[Work required] With images excluded, write out each entry below exactly as given.

[Material supplied]
——
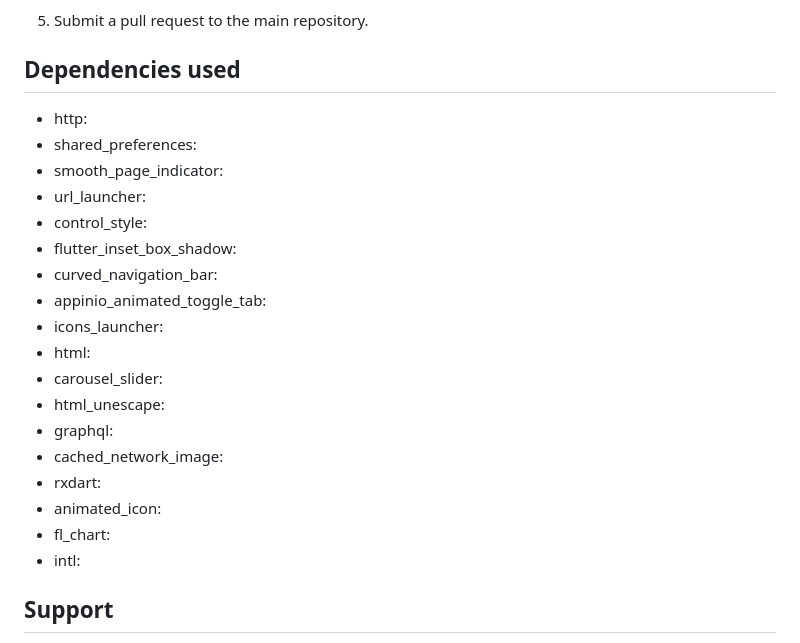
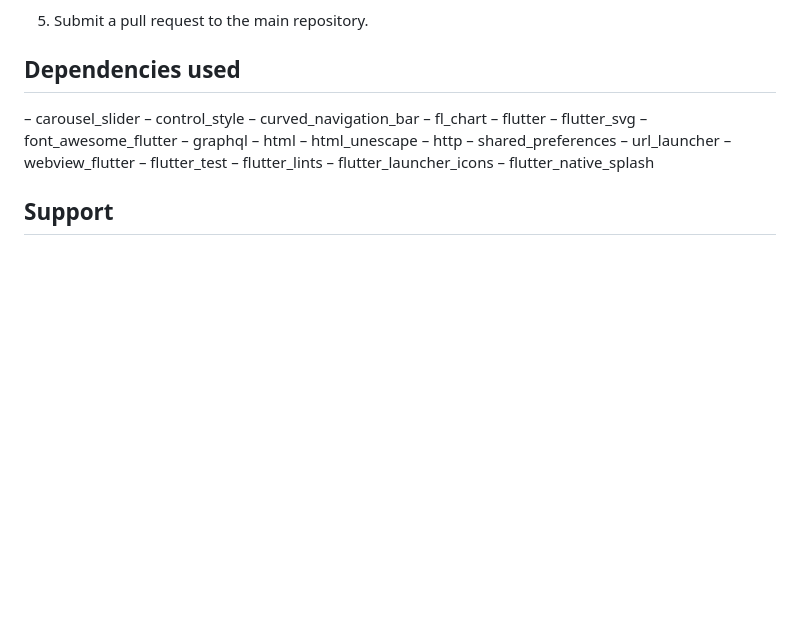
Before and after one commit to Developed-by-Mo/Compass, a Markdown page: README.md, the part around the change. Rendered like a GitHub page; blank space fills up the shorter version.

Commit message:
Update README.md's dependencies section

```diff
--- a/README.md
+++ b/README.md
@@ -52,24 +52,24 @@ Contributions to the Compass for Dota 2 app are welcomed. If you would like to c
 5. Submit a pull request to the main repository.
 
 ## Dependencies used
-- http:
-- shared_preferences:
-- smooth_page_indicator:
-- url_launcher:
-- control_style:
-- flutter_inset_box_shadow:
-- curved_navigation_bar:
-- appinio_animated_toggle_tab:
-- icons_launcher:
-- html:
-- carousel_slider:
-- html_unescape:
-- graphql:
-- cached_network_image:
-- rxdart:
-- animated_icon:
-- fl_chart:
-- intl:
+– carousel_slider
+– control_style
+– curved_navigation_bar
+– fl_chart
+– flutter
+– flutter_svg
+– font_awesome_flutter
+– graphql
+– html
+– html_unescape
+– http
+– shared_preferences
+– url_launcher
+– webview_flutter
+– flutter_test
+– flutter_lints
+– flutter_launcher_icons
+– flutter_native_splash
 
 ## Support
 If you find this project useful, please consider giving it a star on [GitHub](https://github.com/Developed-by-Mo/Compass). Your support is greatly appreciated!
```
——
[Response]
Before and after one commit to Developed-by-Mo/Compass, a Markdown page: README.md, the part around the change. Rendered like a GitHub page; blank space fills up the shorter version.

Commit message:
Update README.md's dependencies section

```diff
--- a/README.md
+++ b/README.md
@@ -52,24 +52,24 @@ Contributions to the Compass for Dota 2 app are welcomed. If you would like to c
 5. Submit a pull request to the main repository.
 
 ## Dependencies used
-- http:
-- shared_preferences:
-- smooth_page_indicator:
-- url_launcher:
-- control_style:
-- flutter_inset_box_shadow:
-- curved_navigation_bar:
-- appinio_animated_toggle_tab:
-- icons_launcher:
-- html:
-- carousel_slider:
-- html_unescape:
-- graphql:
-- cached_network_image:
-- rxdart:
-- animated_icon:
-- fl_chart:
-- intl:
+– carousel_slider
+– control_style
+– curved_navigation_bar
+– fl_chart
+– flutter
+– flutter_svg
+– font_awesome_flutter
+– graphql
+– html
+– html_unescape
+– http
+– shared_preferences
+– url_launcher
+– webview_flutter
+– flutter_test
+– flutter_lints
+– flutter_launcher_icons
+– flutter_native_splash
 
 ## Support
 If you find this project useful, please consider giving it a star on [GitHub](https://github.com/Developed-by-Mo/Compass). Your support is greatly appreciated!
```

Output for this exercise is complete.